Business Model Planner: Here is a tool to help you create an effective business model (the way in which revenue will be produced), covering all the critical bases. As you think critically about your new venture, think not only about the immediate future, but also how you will create a sustainable business.
Be hard on yourself. Do not gloss over the characteristics of the criteria I have set in the Business Model Planner table below. Design convincing arguments for each characteristic. When you have done this, it will be abundantly clear where the ‘rubber meets the road’. This tool is designed to help you, but if you want more guidance, then do not hesitate to contact me, and make a point of checking out the Business Model Canvas Tool. One of the toughest steps will be to figure out your value proposition. Start with that! You will also find the Blue Ocean concept a helpful guide to your thinking.
Business Model Planner
More in Use Value Than Cash Value
You’re going to need to offer your customers more in use value than in cash value. Think about it. Of course, there will be payment, but the transaction needs to be a pleasure, not a pain. If not, your business will fail to delight you or the customer. Its long term health will also be in question.
At the same time, realize that your business startup needs to be effective as well as delighting. The process of acquiring your customers must be efficient. If it costs you too much in time or money, you will end up firefighting.
You will need to make a good gross margin on sales. Not to profit at the expense of your customers, but to allow for your own mistakes—you won’t win every time. use the Business Model Planner to think about how new customers will become long term ones. Getting new customers is always more costly than serving old ones.
Satisfied customers will come back for more and tell their friends. Make sure your actions live up to what is spelled out in the marketing plan. A very useful piece on pricing by Quick Books says, “Value-based pricing sets price levels based on value to the consumer. Effective value-based pricing requires establishing the value of your product or service in the eyes of your customer.” Take a look at the article on pricing strategies for products and services; it’ll help your own thinking.
Horses for Courses
All the above is good advice, BUT remember that there is no ‘one size fits all’ in developing a business plan.

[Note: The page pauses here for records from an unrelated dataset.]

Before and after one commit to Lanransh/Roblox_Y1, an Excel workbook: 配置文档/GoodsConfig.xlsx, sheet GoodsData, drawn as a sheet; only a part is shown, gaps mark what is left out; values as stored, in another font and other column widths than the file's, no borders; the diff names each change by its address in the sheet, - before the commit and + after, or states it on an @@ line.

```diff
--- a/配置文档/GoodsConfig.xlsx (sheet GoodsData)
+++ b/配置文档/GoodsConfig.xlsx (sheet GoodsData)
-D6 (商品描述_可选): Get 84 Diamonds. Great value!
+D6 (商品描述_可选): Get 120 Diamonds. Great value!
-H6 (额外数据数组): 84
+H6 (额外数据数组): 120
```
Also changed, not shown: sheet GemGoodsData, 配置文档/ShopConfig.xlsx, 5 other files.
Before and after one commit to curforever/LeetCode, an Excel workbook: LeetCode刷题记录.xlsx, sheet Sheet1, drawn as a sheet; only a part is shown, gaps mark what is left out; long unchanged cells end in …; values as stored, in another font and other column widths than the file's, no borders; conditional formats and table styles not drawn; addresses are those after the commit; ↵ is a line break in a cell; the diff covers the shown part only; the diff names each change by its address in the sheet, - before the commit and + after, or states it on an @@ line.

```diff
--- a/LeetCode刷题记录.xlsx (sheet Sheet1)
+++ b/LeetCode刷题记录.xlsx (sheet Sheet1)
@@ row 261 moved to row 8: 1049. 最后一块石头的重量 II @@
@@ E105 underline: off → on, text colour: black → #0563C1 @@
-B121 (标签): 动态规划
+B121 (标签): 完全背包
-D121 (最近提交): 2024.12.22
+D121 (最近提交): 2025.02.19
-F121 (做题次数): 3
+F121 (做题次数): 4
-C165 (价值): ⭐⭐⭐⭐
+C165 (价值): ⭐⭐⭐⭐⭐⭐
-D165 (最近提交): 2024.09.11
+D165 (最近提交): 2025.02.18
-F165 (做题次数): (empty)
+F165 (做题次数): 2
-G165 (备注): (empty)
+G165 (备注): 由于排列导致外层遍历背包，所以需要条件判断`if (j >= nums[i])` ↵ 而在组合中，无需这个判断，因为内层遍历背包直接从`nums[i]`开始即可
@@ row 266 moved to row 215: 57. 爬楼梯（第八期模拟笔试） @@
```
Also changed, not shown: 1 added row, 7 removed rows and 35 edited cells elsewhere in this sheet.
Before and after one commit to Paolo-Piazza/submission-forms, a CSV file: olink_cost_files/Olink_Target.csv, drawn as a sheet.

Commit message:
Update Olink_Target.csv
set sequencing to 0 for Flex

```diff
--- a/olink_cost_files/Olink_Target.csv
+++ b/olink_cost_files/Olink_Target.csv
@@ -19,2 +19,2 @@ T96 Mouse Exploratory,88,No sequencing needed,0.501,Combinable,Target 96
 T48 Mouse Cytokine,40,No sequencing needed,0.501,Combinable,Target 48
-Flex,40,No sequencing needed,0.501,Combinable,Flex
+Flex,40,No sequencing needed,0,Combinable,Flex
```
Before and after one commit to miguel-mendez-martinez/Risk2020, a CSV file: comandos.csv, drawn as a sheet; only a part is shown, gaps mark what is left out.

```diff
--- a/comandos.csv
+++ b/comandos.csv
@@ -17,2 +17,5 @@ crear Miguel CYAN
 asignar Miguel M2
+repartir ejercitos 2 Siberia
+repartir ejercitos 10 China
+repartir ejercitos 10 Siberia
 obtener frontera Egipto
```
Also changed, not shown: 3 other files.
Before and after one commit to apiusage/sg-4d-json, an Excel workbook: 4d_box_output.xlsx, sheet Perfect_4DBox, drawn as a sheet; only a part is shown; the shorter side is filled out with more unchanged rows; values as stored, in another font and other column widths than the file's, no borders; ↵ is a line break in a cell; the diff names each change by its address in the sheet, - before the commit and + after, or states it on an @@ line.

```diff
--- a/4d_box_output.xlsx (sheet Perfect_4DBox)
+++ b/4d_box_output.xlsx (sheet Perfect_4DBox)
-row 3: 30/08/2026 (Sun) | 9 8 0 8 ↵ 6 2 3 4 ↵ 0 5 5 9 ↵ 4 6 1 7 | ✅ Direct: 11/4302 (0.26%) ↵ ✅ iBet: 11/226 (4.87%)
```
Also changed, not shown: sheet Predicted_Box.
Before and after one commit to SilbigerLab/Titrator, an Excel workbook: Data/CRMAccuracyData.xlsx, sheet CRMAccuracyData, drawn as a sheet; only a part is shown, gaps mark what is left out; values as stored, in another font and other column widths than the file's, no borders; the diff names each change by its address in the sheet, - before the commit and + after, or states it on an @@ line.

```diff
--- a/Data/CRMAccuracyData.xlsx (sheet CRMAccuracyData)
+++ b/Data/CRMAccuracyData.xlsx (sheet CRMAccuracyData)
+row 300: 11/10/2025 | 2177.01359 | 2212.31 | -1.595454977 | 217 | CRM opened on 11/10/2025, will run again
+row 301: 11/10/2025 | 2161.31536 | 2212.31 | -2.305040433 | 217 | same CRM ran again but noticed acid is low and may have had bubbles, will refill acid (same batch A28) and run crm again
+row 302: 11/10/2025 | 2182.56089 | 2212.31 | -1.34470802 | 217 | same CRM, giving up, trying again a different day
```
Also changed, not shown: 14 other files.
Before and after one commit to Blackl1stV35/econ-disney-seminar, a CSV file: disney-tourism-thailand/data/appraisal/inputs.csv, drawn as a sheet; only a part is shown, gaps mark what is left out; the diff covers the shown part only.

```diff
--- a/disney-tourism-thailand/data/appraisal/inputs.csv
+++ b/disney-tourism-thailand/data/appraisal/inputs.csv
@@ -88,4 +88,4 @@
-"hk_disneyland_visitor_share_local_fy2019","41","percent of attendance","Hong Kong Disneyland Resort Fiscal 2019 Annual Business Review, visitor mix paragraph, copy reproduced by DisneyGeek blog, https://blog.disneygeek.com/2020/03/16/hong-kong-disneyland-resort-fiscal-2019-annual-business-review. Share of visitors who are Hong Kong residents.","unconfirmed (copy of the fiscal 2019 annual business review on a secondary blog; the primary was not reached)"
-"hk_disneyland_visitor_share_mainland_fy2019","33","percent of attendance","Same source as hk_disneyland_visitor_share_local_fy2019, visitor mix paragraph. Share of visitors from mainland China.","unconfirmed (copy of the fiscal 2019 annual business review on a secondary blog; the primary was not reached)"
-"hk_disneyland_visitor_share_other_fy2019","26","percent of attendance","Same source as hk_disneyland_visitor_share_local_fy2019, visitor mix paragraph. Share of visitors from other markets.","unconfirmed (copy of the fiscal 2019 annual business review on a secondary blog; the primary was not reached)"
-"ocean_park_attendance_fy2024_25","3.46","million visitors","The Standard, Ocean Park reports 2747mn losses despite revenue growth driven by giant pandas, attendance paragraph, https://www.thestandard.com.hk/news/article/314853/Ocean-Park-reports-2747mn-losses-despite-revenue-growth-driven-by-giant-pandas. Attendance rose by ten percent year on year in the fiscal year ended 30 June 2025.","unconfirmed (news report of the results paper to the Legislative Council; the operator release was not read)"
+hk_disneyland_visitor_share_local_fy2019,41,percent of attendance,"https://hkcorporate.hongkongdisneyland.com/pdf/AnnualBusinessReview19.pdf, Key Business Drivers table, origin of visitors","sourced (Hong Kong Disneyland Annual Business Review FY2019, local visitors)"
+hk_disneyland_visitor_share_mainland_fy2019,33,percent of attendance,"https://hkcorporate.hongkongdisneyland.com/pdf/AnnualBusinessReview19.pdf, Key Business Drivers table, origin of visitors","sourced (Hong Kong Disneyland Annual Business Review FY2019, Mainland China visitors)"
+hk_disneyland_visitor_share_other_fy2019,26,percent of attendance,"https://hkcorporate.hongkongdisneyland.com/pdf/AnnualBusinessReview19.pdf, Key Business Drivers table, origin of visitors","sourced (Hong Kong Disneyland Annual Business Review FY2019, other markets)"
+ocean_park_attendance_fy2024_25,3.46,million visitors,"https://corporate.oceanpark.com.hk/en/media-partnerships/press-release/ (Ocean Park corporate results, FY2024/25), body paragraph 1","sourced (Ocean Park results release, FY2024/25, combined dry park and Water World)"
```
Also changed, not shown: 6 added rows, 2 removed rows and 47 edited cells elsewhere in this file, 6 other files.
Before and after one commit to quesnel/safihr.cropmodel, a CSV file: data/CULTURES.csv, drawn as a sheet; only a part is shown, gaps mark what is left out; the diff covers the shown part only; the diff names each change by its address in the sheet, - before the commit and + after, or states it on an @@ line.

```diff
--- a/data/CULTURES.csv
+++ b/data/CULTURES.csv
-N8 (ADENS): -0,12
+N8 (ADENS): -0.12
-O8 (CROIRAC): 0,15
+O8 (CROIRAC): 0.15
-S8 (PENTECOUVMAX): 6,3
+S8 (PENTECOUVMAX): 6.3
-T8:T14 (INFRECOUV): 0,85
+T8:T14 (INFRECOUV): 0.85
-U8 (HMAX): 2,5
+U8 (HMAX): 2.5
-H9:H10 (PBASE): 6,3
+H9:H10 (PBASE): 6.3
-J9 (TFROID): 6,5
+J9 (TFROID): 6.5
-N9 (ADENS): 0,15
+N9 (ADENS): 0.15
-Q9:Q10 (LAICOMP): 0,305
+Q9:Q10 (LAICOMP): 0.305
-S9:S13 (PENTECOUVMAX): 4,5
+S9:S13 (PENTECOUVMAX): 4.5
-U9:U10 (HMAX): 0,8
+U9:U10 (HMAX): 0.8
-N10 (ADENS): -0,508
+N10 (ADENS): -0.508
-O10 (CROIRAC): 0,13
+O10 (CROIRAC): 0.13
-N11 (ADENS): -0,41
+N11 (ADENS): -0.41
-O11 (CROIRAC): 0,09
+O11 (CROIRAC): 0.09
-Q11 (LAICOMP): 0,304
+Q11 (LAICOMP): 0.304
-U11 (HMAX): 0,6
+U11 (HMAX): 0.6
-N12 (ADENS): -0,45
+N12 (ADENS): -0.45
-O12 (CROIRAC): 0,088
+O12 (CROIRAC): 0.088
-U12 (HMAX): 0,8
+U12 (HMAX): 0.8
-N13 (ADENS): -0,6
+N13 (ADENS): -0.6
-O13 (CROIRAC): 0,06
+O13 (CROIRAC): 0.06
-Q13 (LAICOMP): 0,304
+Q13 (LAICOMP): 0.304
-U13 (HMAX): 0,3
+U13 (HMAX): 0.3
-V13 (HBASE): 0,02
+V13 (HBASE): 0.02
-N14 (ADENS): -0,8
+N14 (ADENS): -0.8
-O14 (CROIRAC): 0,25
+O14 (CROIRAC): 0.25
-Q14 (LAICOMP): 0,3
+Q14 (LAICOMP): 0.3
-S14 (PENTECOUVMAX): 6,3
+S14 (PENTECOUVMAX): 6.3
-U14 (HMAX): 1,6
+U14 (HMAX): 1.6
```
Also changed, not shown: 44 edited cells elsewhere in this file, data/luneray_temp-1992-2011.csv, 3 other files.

Whether it’s done on the back of an envelope or involves all the bells and whistles with spreadsheets galore, the document must have be aimed at a specific audience.
You may do a core plan, but it will need focus and adaptation if you are going to use it to support a standard application for a bank loan, to seek venture funding, if the tool you are going to use to bench mark progress once you’re in business, to persuade someone to become you co-founder, or to join the venture in a senior role. These are just examples, you will have your own reasons for writing a business plan; that’s why just taking a template off the Internet can only be a guide, not something to be slavishly followed.
When you are ready to put your thinking into words, you’ll find the Business Plan Outline very helpful.